Yesterday was International Women’s Day and we posted on social media our thanks to all the ladies that work at Red River Archaeology and help make the company the a success. While the day highlights these social concerns they should not be forgotten about for the rest of the year, and we believe people should expect an equal opportunity to shine.
Wishing well or lucky find!
Recent excavations by Red River Archaeology in the environs of a Roman villa in Wiltshire, England discovered an amazing Roman well which contained a wonderful collection of artefacts and ecofacts. Amongst this assemblage was a well preserved Roman coin dating from the early 4th century. This was identified as a nummus of Crispus Caesar (Flavius Julius Crispus). Coins turn up from a huge variety of contexts on archaeological sites. The majority are lost in antiquity and a lucky archaeological outcome of a past misfortune! As archaeologists, however, we always look hard at the evidence and see if it is possible to understand past intentions through the material remains left in the ground.
Red River Archaeology Group has an ongoing commitment to tailored staff development and continuing career support. The company values the benefits that motivated, well trained staff bring to both our operations and our clients. We currently have several sponsored training programmes, two of which have recently come to fruition.
Red River Archaeology are proud to sponsor the 22nd annual Iron Age Research Student Symposium hosted at Cardiff University. The Iron Age Research Student Symposium (IARSS) is an annual event for researchers studying the Iron Age. This year’s event is organised and hosted by postgraduate students from Cardiff University’s Archaeology department from the 29th of May to the 1st of June.

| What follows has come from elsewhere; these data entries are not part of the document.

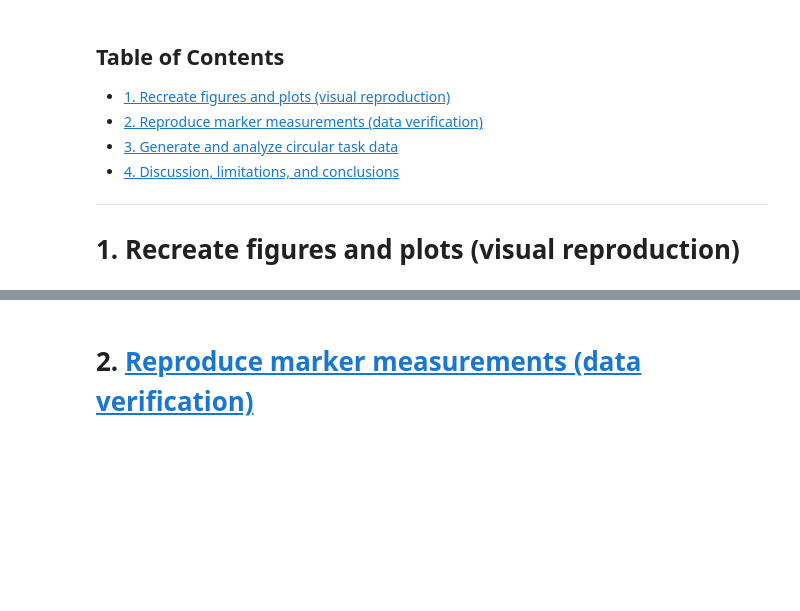
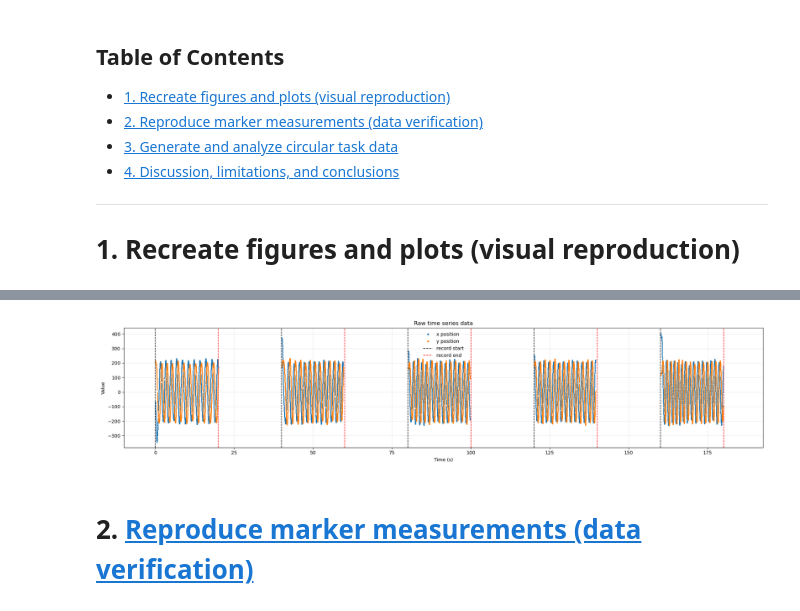
Before and after one commit to VictorSal0student/CodingProject, a Jupyter notebook: main.ipynb, the cells around one changed output, grey strips where cells are left out. Drawn from its saved outputs; the diff is of its cells as text; code cells hidden in the pictures; blank space fills up the shorter version.

Commit message:
Copy-paste part 1 - visual reproduction

```diff
--- a/main.ipynb
+++ b/main.ipynb
@@ -39,3 +233,54 @@ import matplotlib.pyplot as plt
+# %%
+# -----------------------------------------------------
+# Combined raw time-series plot for all 5 data groups
+# -----------------------------------------------------
+rec_start = np.array([0.004, 40.011, 80.043, 120.061, 160.090])    # record times
+rec_end   = np.array([20.007, 60.022, 100.057, 140.075, 180.104])  # record times
+
+plt.figure(figsize=(20, 4.5))
+
+# Plot each group at the correct global time (seconds)
+for i, group in enumerate(data_groups):
+    t = group['time']
+    x = group['x']
+    y = group['y']
+
+    # Convert group-local time to seconds starting at 0.0 s
+    t_seconds = (t - t.min()) / 1000.0
+
+    # Shift to the known record start time (seconds)
+    t_global = t_seconds + rec_start[i]
+
+    # Plot with fixed colors
+    plt.plot(t_global, x, '.', ms=2, color='tab:blue', label='x position' if i == 0 else None)
+    plt.plot(t_global, y, '.', ms=2, color='tab:orange', label='y position' if i == 0 else None)
+
+# Plot vertical lines for start and end of each record
+for j in range(len(rec_start)):
+    plt.axvline(rec_start[j], color='black', linestyle='--', linewidth=1.1,
+                label='record start' if j == 0 else None)
+    plt.axvline(rec_end[j],   color='red',   linestyle='--', linewidth=1.1,
+                label='record end' if j == 0 else None)
+
+# Create custom legend elements
+legend_elements = [
+    Line2D([], [], color='tab:blue',   marker='.', linestyle='None', markersize=6, label='x position'),
+    Line2D([], [], color='tab:orange', marker='.', linestyle='None', markersize=6, label='y position'),
+    Line2D([], [], color='black', linestyle='--', linewidth=1.2, label='record start'),
+    Line2D([], [], color='red',   linestyle='--', linewidth=1.2, label='record end')
+]
+
+# Final plot adjustments
+plt.xlim(rec_start[0] - 10.0, rec_end[-1] + 12.5)
+plt.xlabel("Time (s)")
+plt.ylabel("Value")
+plt.title("Raw time series data")
+plt.grid(alpha=0.25)
+plt.legend(handles=legend_elements, loc='upper center', ncol=1, frameon=False)
+plt.tight_layout()
+plt.show()
+# %% [output]
+[figure, added]
 # %% [markdown]
 <a id="2-title"></a>
 # 2. [Reproduce marker measurements (data verification)](#total-title)
```
Also changed, not shown: parts of 2 cells of this notebook, 2 other files.
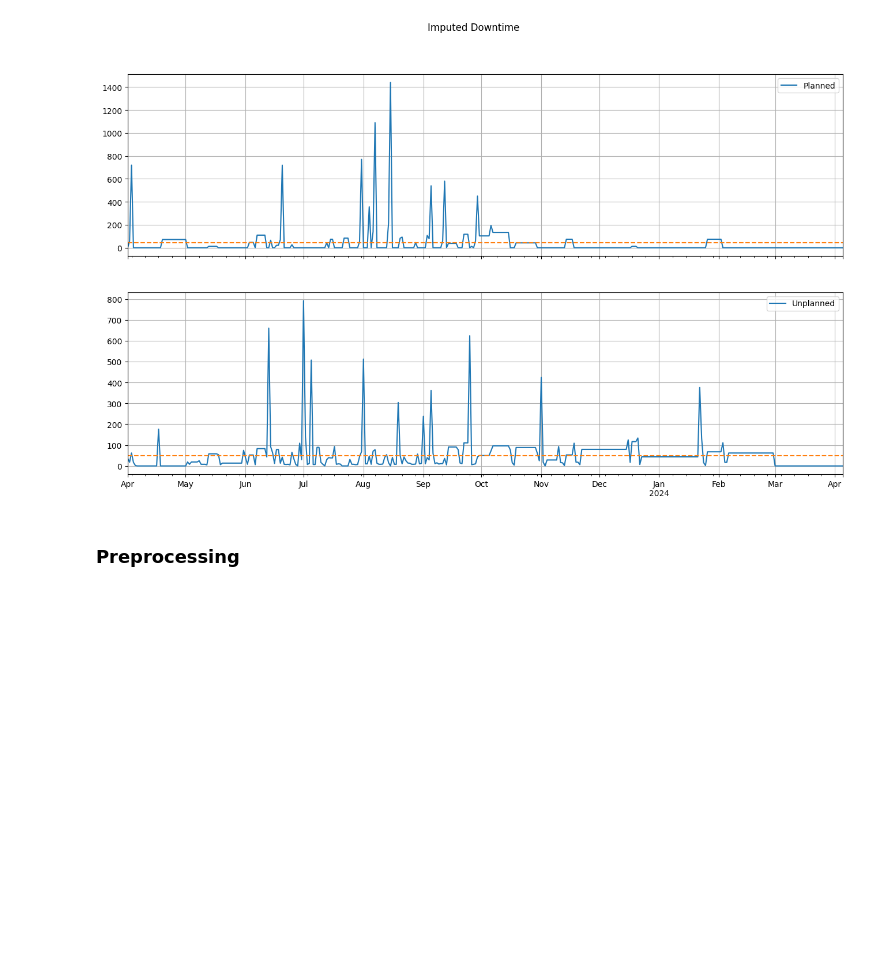
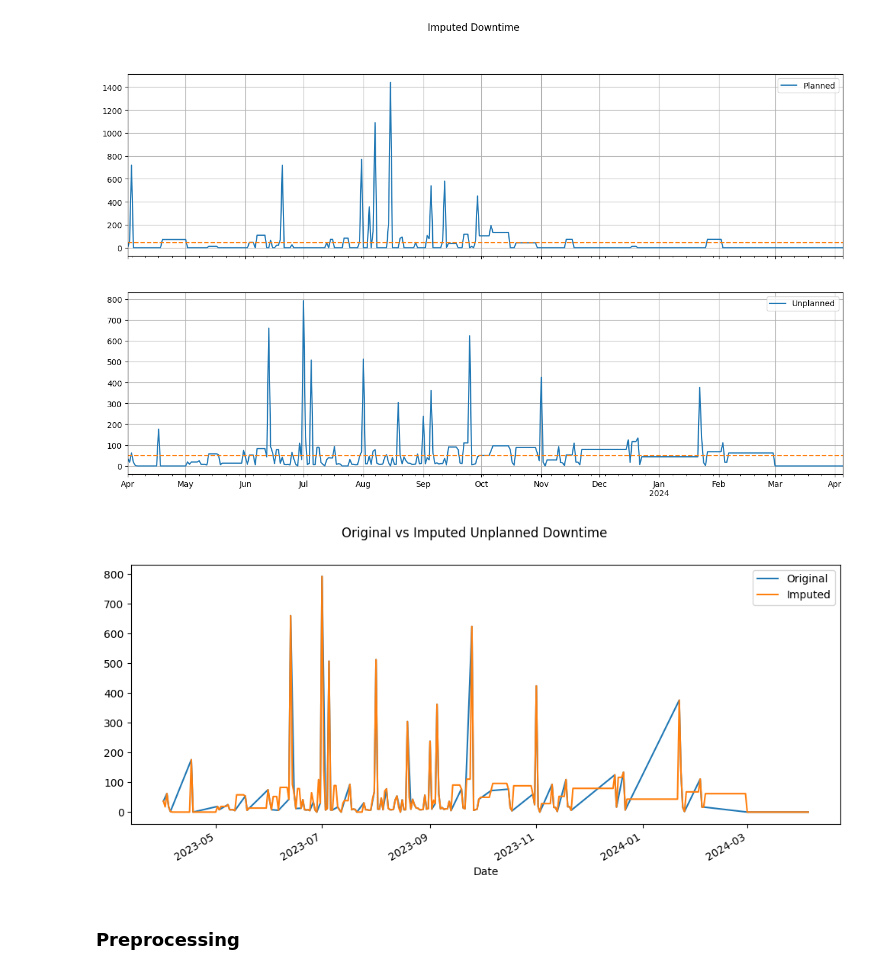
Before and after one commit to ParunNg/Downtime-Prediction, a Jupyter notebook: [REV1] Downtime Prediction.ipynb, the cells around one changed output. Cells and saved outputs as stored; diff of their text form; code cells hidden in the pictures; blank space fills up the shorter version.

```diff
--- a/[REV1] Downtime Prediction.ipynb
+++ b/[REV1] Downtime Prediction.ipynb
@@ -262,6 +262,20 @@ for ax in axs:
 plt.show()
 # %% [output]
 [figure]
+# %%
+fig, axs = plt.subplots(1, 1, figsize=(12, 5), sharex=True)
+i99_downtime['Unplanned stop time'].plot(ax=axs, label='Original')
+imputed_downtime['Unplanned stop time'].plot(ax=axs, label='Imputed')
+# axs.plot(imputed_downtime.index, [mean_times['Unplanned stop time']]*len(imputed_downtime), linestyle='--', label="Mean")
+fig.suptitle("Original vs Imputed Unplanned Downtime")
+axs.legend()
+
+
+plt.savefig('./figure/imputation.png')
+plt.show()
+plt.close()
+# %% [output]
+[figure, added]
 # %%
 prep_data_path = "./data/imputed_downtime.csv"
 imputed_downtime.to_csv(prep_data_path)
```
Also changed, not shown: parts of 10 cells of this notebook, 2 other files.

As with the majority of pro-active businesses operating in the shared market of Britain and Ireland, Rubicon Heritage Services Ltd has been monitoring the on-going Brexit negotiations and has determined that significant changes are required in order to de-risk the sustained development and growth of the company within the new emerging economic environment.